Friday, October 24, 2014
By Tina Ann Forkner
When I showed fifty pages of my novel to an editor familiar with my work, I was told right out that it was a coma book. There were, the editor explained, lots of coma books being pitched and I should write something else. Now, before you think the editor was being harsh, you have to know that in my book, a character spent time in a coma, hence the editor’s expression, ‘coma book’. I don’t think the editor was saying that my book would put readers in a coma, but then again, I can’t be sure.
For all I know, the term ‘coma book’ might be a term for extremely boring manuscripts, but her message was pretty clear. She didn’t want to read another coma book. Many writers would have sanely taken that editor’s advice and abandoned the story, but like some of the characters in my novel, I might have been just a little bit crazy. I wrote the book anyway. That was five years ago.
Over the next few years, the book was passed over by publishers so much that even though I’d already had two novels published by a legacy publisher, I started questioning my career choice. Over and over the message about my ‘coma book’ was, “This book is good, but I don’t like____.” The blank was filled in with basically the same thoughts coming from different editors.
After wrestling with fear of failing, beating myself up, exchanging emails with my agent in which I wanted to give up on my writing career, and taking some long and much-needed breaks to be with my family, I always came back to the same place. I still loved that book.
Consequently, loving your book isn’t enough to get a publisher to accept it, so I also got really ticked off. Getting mad made me feel better, but it also pulled me out of my slump and forced me to take an honest look at my manuscript. Was that first editor who called it a ‘coma book’ right? Should I abandon the novel? Was I going to listen to all those rejection letters? I decided that yes, I was, but not in the way you might expect.

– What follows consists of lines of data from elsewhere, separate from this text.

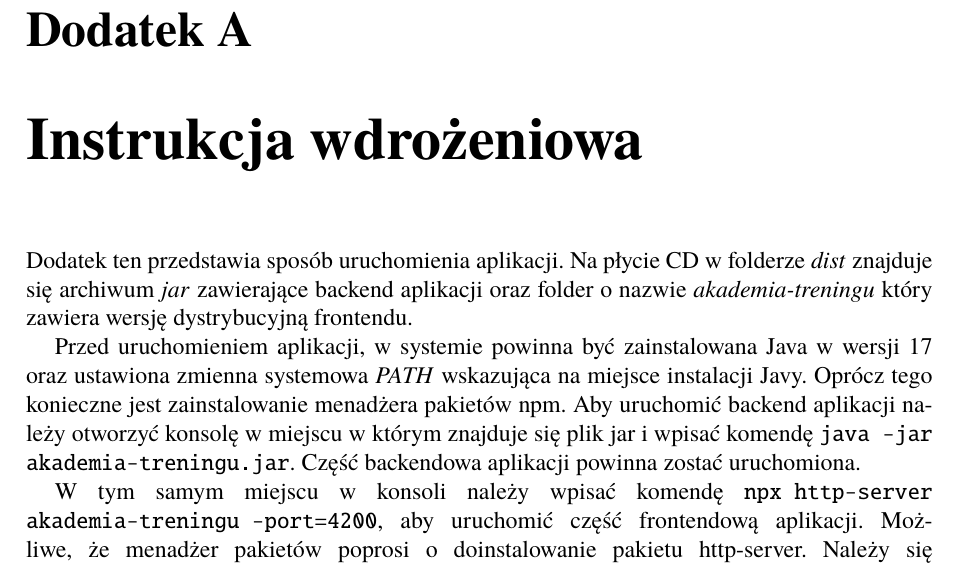
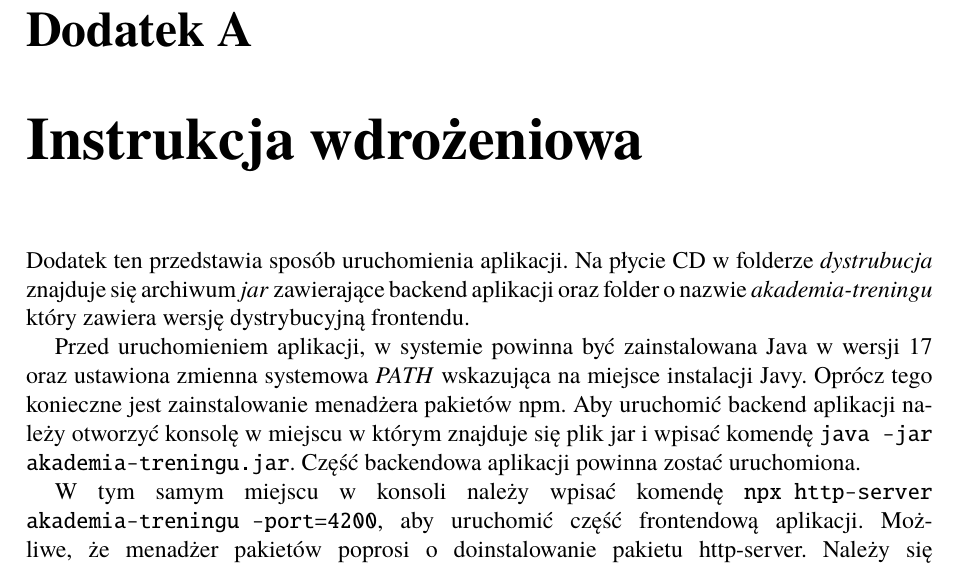
Before and after one commit to WojciechBednarczyk/Praca-inzynierska, a LaTeX thesis (Dyplom.tex, which reads dodatekA.tex): part of page 51 of 52, cut so that both start at the same text. Compiled offline with pdfLaTeX; the source files are stored in an older character set and shown here as Unicode.

Commit message:
Niespojnosc miedzy dodatkami

```diff
--- a/dodatekA.tex
+++ b/dodatekA.tex
@@ -1,6 +1,6 @@
 \chapter{Instrukcja wdrożeniowa}
 
-Dodatek ten przedstawia sposób uruchomienia aplikacji. Na płycie CD w folderze \emph{dist} znajduje się archiwum \emph{jar} zawierające backend aplikacji oraz folder o nazwie \emph{akademia-treningu} który zawiera wersję dystrybucyjną frontendu.
+Dodatek ten przedstawia sposób uruchomienia aplikacji. Na płycie CD w folderze \emph{dystrubucja} znajduje się archiwum \emph{jar} zawierające backend aplikacji oraz folder o nazwie \emph{akademia-treningu} który zawiera wersję dystrybucyjną frontendu.
 
 Przed uruchomieniem aplikacji, w systemie powinna być zainstalowana Java w wersji 17 oraz ustawiona zmienna systemowa \emph{PATH} wskazująca na miejsce instalacji Javy. Oprócz tego konieczne jest zainstalowanie menadżera pakietów npm. Aby uruchomić backend aplikacji należy otworzyć konsolę w miejscu w którym znajduje się plik jar i wpisać komendę \texttt{java -jar akademia-treningu.jar}. Część backendowa aplikacji powinna zostać uruchomiona.
 
```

Instead of moving on to something new, I decided to figure out what part of the story I could let go of in order to make it better.
I kept going back to my manuscript, revising, and asking

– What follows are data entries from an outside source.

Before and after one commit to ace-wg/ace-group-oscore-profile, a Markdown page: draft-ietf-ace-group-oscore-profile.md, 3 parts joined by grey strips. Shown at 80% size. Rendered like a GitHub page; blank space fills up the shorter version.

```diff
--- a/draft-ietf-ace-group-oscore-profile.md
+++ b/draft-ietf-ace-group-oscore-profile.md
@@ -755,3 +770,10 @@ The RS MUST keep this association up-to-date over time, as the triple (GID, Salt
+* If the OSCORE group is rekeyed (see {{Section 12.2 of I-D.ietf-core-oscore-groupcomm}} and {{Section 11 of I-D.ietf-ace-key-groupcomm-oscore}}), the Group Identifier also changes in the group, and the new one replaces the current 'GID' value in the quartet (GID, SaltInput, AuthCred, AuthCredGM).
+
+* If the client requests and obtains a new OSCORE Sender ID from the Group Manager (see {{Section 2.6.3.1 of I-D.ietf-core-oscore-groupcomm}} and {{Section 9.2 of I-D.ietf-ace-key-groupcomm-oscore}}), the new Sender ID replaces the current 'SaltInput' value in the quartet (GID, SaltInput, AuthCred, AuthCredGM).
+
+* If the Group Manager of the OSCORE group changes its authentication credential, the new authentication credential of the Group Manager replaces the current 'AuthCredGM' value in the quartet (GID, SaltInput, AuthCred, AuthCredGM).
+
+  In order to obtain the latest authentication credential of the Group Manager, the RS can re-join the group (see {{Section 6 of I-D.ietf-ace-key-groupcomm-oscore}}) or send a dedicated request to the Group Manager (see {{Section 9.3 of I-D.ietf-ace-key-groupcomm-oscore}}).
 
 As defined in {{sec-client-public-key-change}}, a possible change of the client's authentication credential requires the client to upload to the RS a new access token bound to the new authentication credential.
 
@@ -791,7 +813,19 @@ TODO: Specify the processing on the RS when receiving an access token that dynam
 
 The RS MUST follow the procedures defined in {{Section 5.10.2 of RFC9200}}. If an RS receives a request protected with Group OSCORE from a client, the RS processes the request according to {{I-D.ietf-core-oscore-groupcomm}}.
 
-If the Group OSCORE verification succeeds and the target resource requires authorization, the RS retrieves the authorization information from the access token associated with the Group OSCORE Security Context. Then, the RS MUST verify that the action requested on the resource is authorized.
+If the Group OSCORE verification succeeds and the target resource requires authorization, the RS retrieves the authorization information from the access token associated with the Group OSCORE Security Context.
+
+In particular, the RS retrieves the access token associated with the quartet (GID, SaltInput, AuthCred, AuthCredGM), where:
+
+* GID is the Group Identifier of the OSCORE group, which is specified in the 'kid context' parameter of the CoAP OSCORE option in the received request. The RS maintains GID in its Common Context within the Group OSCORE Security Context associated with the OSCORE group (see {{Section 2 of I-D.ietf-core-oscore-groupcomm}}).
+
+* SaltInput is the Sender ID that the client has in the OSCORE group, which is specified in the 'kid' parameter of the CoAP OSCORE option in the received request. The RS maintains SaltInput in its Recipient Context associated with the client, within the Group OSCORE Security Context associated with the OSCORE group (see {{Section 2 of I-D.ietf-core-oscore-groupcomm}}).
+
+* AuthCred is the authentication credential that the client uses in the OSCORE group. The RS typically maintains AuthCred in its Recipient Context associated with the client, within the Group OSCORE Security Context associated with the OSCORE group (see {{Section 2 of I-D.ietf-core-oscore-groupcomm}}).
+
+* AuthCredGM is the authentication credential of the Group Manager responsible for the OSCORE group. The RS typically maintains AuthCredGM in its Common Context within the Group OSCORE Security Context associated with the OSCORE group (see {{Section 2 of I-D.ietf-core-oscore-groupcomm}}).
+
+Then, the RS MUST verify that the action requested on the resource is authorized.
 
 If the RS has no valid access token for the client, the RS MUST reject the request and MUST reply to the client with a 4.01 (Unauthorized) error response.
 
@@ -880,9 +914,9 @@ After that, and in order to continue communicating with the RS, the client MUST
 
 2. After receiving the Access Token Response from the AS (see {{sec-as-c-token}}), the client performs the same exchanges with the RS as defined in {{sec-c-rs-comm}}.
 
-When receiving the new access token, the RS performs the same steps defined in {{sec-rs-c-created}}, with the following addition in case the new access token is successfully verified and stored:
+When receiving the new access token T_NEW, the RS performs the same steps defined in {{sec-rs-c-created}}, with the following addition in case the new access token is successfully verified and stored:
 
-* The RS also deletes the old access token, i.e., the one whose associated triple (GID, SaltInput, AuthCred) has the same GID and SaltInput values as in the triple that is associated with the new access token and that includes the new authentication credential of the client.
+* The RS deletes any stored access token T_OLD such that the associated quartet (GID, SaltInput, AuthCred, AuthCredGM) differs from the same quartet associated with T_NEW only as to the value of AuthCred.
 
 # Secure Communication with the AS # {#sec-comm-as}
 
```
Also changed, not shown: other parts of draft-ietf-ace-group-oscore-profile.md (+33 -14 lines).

myself, what makes this different than all the other “coma books” out there? I
got rid of the elements that multiple editors didn’t like and tried to figure
out why they loved other aspects of the book.
What I figured out was, my story wasn’t about a woman in a coma. It was about a woman waking up from a coma. My main character, Joy, had been sleeping through life, not sleeping through a coma. She wasn’t stuck in limbo, she was waking up to a bigger life, but there was something huge keeping her from embracing it.
Now, talk about having a come to Jesus moment. All this time I’d been calling the book Waking Up, but somehow I had never connected the title I had chosen to the bigger point of Joy’s story. And when my author friend and future editor extraordinaire, Amy Sue Nathan, mentioned that Waking Up Joy would be a better title, it all came together in my mind. The book was later picked up by Tule Publishing, which is a whole other post, but the point is that I did not abandon Waking Up Joy, and it paid off. It releases October 8th.
I’m not saying that every story we write should be published. We all know that just isn’t true, but if you have a story and you feel in your bones that you can’t let it go, spend some time thinking about what you are really trying to say. Consider what editors are saying in their rejections of your book. If you feel like they are missing the point of your story, then your point hasn’t been made clear in your writing.
If at the end of the day, you think you can let go of your novel, then you definitely should move on and write something new. But if you are passionate about your story, if you think about it all day and it wakes you up at night, then go back and rewrite it. Make it clear, tell it better, but don’t ever give up.